Voranis,

 

More times than I can count. I was fortunate when I first started posting here back in 2004 that a poster called Coffeedan used to post that information. He was very knowledgeable about film libraries. I saved it and keep it updated to share. Coffeedan only posts here on occasion these days so I'm glad I can share his info with new posters.

 

*Do you have a FAQ for some of these items that you are so knowledgeable about, and if not, is it possible to create FAQs in these message boards as I have seen in other message boards?*

 

I've asked for years for a sticky or a FAQ for the Film library info as well as one for the Stars of the Month and the annual SUTS celebration. But so far, no cigar.

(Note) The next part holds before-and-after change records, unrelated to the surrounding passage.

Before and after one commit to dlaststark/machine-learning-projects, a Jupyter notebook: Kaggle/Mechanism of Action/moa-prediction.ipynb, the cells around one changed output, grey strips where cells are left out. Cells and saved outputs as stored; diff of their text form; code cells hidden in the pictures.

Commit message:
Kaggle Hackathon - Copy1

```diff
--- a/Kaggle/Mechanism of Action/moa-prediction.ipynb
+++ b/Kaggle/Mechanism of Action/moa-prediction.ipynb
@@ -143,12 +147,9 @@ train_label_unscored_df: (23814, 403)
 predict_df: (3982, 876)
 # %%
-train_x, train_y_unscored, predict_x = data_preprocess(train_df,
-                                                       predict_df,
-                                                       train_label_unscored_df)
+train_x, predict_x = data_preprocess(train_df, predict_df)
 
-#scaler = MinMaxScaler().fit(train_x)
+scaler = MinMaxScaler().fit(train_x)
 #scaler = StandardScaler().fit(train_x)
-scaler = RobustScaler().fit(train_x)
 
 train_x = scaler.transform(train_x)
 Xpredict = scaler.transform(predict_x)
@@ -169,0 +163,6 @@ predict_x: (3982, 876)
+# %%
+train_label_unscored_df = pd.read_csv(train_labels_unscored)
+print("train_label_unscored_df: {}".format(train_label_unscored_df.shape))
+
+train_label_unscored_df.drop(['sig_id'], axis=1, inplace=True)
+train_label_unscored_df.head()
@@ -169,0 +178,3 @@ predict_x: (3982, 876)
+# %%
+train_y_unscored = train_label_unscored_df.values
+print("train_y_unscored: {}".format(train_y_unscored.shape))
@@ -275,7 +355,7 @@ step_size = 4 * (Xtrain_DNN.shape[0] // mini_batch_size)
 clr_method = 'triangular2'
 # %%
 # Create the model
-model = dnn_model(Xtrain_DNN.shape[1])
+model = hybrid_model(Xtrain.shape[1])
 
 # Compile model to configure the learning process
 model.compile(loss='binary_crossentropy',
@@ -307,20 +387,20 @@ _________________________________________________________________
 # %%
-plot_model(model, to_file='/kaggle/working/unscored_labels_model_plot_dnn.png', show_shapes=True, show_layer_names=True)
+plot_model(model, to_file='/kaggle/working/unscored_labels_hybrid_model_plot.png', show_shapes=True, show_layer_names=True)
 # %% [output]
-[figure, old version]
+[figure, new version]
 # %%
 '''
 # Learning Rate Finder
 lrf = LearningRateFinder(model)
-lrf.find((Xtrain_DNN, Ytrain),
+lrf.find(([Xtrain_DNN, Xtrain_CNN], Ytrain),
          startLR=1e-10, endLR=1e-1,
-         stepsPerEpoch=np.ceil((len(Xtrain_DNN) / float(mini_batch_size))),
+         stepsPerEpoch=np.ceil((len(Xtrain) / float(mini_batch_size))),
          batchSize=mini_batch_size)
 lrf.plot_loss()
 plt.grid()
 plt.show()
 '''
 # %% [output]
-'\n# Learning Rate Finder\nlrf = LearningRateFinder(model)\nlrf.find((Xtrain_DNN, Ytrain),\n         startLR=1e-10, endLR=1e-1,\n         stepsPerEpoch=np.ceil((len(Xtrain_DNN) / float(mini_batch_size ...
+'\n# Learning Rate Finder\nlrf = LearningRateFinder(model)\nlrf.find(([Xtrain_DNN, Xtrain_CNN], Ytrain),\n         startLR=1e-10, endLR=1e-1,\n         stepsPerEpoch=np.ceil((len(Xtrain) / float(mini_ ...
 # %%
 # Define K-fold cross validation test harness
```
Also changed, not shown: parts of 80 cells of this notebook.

A few years ago, a couple of posters started gathering the info for SOTM and SUTS. I copied it and keep it updated, make changes to it when necessary and keep sharing it with the denizens of TCM City.

 

I am hoping that someone will do for me what I did for Coffeedan, copy the info, share it when needed and keep it updated should the day come when I post here less frequently.

 

I think of it as the TCM City way of paying it forward.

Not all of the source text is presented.